It has been rumored that Schumacher agreed to not be paid for his driving so long as Ferrari renewed the consultancy role, but also that the seven time world champion may be receiving a multi-million euro sum per grand prix he substitutes for the injured Massa.
"In all honestly, we haven't spoken about money and nor will we do so in the coming weeks," Weber insists. "At the moment that's not important."
However, when reminded that a driver managed by Weber has never in the past raced for free, the 67-year-old answered: "And the same is true for the future as well."
Massa to return home to Brazil on Sunday
(GMM) Felipe Massa is scheduled to board a private plane bound for his home in Sao Paulo on Sunday, according to the latest reports.
It had been suggested that his hospital stay in Budapest might continue into next week, or that he be transferred to the Pitie-Salpetriere in Paris.
But the latest suggestion is that, at the end of a few days out of intensive care and under observation in a normal hospital room, the AEK in central Budapest will be satisfied to see the 28-year-old check out at the end of the forthcoming weekend.
He will travel by helicopter to the local airport, where a private jet will fly to Brazil, hospital director Istvan Szilvassy is quoted as saying by Hungarian television Magyar Televizio.
After some days at home he will then travel to the Paris hospital to receive the rehabilitation treatment of Dr Gerard Saillant, who has treated Michael Schumacher and Ronaldo in the past.

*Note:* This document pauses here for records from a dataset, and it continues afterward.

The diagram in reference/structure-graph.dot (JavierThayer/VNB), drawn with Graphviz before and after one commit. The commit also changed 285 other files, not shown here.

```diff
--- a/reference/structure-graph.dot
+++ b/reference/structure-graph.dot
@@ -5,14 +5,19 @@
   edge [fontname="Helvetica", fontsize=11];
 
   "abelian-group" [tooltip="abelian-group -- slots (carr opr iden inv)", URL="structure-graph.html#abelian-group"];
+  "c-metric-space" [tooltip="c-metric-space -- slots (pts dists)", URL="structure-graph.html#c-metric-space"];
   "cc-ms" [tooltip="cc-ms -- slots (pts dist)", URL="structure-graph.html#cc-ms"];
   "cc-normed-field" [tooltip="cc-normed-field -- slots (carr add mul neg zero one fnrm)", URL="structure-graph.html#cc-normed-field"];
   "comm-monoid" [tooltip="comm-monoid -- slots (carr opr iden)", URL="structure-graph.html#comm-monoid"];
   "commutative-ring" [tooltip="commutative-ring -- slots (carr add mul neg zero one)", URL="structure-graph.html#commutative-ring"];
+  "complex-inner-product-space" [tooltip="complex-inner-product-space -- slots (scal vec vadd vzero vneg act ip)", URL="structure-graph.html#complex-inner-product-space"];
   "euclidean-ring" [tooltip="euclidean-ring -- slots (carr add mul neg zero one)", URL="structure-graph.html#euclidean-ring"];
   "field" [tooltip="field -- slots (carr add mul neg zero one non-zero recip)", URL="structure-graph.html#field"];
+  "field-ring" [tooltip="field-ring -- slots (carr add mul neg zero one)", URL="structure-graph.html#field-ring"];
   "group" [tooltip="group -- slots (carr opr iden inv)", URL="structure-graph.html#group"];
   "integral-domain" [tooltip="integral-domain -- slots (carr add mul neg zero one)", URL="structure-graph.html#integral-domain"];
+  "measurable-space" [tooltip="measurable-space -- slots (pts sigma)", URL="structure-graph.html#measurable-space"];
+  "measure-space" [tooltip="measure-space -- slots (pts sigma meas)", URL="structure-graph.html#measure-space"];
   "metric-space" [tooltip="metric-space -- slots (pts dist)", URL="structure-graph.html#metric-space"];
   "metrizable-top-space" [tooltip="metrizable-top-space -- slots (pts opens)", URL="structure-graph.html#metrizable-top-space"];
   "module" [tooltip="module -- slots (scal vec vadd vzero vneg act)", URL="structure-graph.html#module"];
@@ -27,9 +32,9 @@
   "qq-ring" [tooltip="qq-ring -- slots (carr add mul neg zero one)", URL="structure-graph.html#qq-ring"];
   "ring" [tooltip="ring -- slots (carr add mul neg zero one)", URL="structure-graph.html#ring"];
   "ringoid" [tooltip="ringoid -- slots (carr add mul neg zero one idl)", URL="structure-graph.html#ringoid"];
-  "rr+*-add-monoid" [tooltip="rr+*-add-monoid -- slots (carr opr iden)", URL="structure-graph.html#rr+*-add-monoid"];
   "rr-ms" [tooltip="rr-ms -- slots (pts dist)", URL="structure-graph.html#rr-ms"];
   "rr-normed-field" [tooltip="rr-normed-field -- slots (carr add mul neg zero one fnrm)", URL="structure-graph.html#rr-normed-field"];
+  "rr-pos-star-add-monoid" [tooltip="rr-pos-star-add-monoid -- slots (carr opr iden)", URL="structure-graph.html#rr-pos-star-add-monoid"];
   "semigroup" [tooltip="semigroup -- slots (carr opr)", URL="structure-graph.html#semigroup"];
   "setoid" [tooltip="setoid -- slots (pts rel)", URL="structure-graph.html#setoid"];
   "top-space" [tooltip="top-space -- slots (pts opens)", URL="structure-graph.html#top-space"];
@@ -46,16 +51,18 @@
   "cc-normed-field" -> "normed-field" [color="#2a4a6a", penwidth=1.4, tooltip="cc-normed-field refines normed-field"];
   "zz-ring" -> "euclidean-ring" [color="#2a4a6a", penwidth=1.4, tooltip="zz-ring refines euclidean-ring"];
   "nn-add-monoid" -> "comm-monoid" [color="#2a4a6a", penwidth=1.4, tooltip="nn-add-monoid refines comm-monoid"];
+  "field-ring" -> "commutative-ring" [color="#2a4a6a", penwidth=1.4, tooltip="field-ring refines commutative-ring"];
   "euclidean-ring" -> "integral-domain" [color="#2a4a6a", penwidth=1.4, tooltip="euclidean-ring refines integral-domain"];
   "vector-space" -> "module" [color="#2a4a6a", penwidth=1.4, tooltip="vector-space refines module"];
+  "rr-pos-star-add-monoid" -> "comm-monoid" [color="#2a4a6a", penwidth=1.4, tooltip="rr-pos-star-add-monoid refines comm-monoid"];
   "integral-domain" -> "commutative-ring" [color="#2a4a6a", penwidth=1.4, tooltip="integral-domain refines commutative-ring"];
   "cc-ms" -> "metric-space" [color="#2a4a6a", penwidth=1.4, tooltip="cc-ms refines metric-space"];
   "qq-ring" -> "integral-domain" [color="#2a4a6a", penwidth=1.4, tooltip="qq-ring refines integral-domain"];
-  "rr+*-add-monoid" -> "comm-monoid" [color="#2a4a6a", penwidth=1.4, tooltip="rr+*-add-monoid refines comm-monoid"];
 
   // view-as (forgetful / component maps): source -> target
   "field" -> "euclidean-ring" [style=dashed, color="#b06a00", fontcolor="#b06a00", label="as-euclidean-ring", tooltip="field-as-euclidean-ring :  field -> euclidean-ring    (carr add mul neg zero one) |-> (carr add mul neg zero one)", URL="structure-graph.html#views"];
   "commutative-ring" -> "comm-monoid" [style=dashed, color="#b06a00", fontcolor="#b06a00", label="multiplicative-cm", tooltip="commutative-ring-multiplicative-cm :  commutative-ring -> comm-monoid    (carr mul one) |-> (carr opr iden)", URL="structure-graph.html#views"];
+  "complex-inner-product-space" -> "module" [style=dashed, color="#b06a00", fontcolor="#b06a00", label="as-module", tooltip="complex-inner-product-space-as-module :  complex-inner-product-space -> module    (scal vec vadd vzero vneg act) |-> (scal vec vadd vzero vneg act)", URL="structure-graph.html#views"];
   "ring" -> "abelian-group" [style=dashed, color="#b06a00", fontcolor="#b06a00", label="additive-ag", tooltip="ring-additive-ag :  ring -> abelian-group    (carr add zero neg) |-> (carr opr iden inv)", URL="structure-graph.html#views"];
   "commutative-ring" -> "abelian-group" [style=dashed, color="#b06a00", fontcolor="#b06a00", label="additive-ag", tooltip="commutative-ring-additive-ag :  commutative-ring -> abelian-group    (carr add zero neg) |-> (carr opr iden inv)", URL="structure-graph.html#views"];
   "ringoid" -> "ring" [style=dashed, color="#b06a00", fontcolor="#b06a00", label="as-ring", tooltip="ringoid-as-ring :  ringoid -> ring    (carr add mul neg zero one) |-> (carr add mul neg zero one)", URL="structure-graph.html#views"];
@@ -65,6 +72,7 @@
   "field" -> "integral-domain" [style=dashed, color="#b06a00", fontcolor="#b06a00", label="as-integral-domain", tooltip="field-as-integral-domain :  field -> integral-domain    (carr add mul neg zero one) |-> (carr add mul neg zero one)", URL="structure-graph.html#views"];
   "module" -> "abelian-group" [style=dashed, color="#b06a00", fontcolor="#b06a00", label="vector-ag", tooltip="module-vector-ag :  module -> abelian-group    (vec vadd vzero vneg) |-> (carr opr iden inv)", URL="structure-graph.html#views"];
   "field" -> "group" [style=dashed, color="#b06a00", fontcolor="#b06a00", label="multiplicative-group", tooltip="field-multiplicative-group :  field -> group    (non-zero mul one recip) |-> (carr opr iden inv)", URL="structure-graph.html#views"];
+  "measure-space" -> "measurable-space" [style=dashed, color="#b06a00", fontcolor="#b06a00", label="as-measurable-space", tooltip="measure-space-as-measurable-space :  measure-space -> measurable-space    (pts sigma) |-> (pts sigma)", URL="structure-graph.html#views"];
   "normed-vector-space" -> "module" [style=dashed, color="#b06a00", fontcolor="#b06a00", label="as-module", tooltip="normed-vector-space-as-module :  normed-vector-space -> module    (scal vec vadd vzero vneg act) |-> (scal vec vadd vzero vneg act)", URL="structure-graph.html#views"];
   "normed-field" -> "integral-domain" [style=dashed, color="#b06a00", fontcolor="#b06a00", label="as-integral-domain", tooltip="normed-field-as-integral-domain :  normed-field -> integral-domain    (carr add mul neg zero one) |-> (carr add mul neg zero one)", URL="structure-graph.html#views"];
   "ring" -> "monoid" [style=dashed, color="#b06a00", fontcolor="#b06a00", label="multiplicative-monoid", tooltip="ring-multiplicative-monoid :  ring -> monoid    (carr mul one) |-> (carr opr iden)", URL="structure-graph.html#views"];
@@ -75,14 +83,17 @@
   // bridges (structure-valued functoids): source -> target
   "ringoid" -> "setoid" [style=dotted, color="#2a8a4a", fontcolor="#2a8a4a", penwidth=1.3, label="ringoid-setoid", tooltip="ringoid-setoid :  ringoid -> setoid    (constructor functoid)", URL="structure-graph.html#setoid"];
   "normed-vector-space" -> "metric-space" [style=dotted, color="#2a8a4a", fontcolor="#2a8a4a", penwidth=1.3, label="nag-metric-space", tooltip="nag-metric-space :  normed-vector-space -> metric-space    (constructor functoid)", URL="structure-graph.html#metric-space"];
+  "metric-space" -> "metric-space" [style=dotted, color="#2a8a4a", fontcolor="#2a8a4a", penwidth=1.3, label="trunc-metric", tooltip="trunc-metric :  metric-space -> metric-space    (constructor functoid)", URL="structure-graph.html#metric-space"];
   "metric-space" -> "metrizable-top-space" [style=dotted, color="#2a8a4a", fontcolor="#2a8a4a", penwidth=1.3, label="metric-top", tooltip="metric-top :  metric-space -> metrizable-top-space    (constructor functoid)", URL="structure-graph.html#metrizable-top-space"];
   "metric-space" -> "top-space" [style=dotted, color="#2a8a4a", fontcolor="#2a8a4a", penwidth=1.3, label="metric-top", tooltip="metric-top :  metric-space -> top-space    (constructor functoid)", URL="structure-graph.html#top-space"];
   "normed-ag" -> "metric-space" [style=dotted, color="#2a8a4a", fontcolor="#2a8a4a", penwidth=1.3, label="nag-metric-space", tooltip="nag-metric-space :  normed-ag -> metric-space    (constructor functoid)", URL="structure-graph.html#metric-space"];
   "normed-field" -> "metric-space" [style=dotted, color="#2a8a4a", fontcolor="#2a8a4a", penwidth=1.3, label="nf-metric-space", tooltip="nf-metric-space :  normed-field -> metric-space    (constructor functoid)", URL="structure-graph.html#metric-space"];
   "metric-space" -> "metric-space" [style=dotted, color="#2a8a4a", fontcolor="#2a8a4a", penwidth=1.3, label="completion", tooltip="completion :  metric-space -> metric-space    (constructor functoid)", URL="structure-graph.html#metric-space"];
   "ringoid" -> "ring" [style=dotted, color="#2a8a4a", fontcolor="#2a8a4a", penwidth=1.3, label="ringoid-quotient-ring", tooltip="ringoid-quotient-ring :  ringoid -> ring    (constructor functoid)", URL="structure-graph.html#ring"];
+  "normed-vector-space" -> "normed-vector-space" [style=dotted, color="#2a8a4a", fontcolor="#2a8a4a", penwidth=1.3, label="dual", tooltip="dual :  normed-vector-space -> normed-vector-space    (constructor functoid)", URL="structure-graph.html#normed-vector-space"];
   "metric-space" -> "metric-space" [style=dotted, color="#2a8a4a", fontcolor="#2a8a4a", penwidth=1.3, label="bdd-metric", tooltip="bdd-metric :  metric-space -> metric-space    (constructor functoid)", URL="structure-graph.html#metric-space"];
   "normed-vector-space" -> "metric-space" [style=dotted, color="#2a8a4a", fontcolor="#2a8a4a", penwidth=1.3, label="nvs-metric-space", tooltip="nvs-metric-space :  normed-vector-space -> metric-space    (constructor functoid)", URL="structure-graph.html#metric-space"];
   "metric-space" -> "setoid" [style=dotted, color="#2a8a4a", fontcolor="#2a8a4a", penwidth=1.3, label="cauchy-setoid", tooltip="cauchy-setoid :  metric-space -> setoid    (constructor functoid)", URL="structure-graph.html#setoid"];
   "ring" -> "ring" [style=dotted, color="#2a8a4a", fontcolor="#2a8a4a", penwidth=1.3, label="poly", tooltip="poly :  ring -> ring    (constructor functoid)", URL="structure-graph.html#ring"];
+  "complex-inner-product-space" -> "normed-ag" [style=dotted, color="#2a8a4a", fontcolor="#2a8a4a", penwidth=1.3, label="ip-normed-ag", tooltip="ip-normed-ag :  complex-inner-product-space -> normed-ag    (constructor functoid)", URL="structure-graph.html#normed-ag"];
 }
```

"His condition is appropriate, he does not have any serious neurological symptoms at the moment. I think the early phases of rehabilitation can start now," AEK neurologist Attila Toth added.
Earlier, in his daily media update, the Ferrari driver's personal doctor Dino Altman said Massa looked "like a boxer" but was recovering well.
"He talks a lot and is cracking jokes," Altman said, revealing that when he heard Schumacher would replace him at Valencia, Massa answered: "We'll see if I let him drive my car!"
"Racing is all he can think of," Dr Altman added.
"There's nothing to worry about, and no further operations are forecast. He remembers everything starting from Saturday, except for the crash of which he can't remember anything.
"He knows what day is today, and he also knows that for two or three days he wasn't conscious, and he can remember his position in qualifying prior to the accident," Altman said.